Facing the likelihood of being drawn into WWII, the United States formed the Civilian Pilot Training Program (CPTP) in 1939 to increase the ranks of America’s trained pilots. The CPTP adopted the Piper J-3 Cub as it’s primary trainer. Of the 435,000 new pilots who learned to fly in the program, three quarters of them were trained on the Cub. By the end of the war, 80% of American military pilots received their first flight training in Piper Cubs.
This Cub, painted in the famous chrome-yellow-with-black-lightening-bolt color scheme, soars in the National Air and Space Museum’s Udvar-Hazy Center in Dulles, Va.
I haven’t posted anything for a while. Life’s been busy and there just never seemed to be enough time to sit down and work on a photo. So the other night I stayed up after the dishes were done, homework finished, and the kids in bed, and took some time. It was really nice to just sit down with no other distractions and play with this image I caught at a local air show recently. Nothing fancy, just a few clicks in Digital Photo Professional, a couple in Photoshop, and here it is. But it sure was nice taking the time to do it.
Incidentally, the lady standing on the wing is the ex-wife of the guy flying the plane. Now that’s trust…and self-control.
Back to the Udvar-Hazy Center today with the kids. My goal was actually to get images of two other planes, but as I was walking across the central catwalk, I saw this. I’ve shot this plane before, but for whatever reason just never got an angle I liked until now.

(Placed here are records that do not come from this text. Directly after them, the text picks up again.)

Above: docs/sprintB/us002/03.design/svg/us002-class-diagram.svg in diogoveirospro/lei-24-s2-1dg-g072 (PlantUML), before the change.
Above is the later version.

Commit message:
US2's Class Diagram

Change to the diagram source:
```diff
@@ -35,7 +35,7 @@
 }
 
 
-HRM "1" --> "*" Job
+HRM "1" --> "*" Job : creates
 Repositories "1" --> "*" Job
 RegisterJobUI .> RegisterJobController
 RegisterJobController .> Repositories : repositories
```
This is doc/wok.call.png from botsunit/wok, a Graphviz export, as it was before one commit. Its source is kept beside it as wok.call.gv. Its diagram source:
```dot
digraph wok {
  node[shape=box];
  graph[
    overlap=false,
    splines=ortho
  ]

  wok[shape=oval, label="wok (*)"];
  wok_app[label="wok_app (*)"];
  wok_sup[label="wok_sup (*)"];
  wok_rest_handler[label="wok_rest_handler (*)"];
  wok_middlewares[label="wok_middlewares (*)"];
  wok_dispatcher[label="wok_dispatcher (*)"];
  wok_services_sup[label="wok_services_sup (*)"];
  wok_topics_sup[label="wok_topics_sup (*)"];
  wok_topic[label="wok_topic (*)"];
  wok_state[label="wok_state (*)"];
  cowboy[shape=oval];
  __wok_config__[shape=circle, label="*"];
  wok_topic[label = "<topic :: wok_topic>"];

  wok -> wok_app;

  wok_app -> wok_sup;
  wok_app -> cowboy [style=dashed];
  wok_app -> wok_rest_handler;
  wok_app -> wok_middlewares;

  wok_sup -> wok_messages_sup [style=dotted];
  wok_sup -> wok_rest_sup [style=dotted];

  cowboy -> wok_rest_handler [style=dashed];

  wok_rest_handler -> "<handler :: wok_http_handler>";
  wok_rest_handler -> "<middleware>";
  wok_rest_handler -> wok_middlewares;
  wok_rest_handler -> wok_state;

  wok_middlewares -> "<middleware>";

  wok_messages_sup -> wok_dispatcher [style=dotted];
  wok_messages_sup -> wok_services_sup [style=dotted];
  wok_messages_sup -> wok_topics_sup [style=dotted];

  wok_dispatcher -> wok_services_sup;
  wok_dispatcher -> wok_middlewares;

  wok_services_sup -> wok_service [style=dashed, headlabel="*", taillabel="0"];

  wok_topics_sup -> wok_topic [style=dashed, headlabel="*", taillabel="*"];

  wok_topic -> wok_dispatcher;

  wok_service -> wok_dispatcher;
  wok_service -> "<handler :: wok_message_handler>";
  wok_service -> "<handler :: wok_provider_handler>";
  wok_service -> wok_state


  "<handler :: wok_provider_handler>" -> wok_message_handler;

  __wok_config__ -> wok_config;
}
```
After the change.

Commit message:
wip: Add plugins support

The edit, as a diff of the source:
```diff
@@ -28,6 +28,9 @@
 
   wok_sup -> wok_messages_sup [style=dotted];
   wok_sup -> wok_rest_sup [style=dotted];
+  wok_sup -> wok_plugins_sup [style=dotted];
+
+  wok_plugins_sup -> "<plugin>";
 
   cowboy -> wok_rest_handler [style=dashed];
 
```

The P-38 saw service in both theaters during World War II, and is credited with downing more Japanese aircraft that any other U.S. fighter. The four Browning .50 caliber machine guns and 20mm canon mounted in the nose gave the Lightning a definite edge in combat, and it’s speed, range, and handling made it a favorite among pilots.
Three exposures culled from a single RAW, then processed in Luminance HDR, with some finishing in Topaz Adjust 5.
In the early days of the Korean War, the Soviet-built MiG-15 outclassed all UN-based aircraft, ruling the skies. When the North American F-86 Sabre arrived in December 1950, it leveled the playing field considerably. Of the 41 American pilots who earned the ace designation during the war, 40 of them flew F-86 variants. This specimen, an F-86A, resides at the Smithsonian’s Udvar-Hazy Center near Dulles, VA, and wears the livery of the 4th Fighter Interceptor Wing.
No HDR this time, just a black and white conversion followed by a copper-and-blue split toning effect in PS7, and some detail enhancement in Topaz Adjust 5.
The Fulton FA-2 Airphibian was designed in 1946 by Robert Edison Fulton. After detatching from the wing assembly, the propeller could be removed and the passenger compartment could be driven on the road. A limited number were built by Fulton and his collegues in Danbury, CT between 1946 and 1950. This particular specimen, designated N74104, was licensed for flight by the CAA (forerunner of the FAA) in 1950. It was also licensed for road use by the state of Connecticut.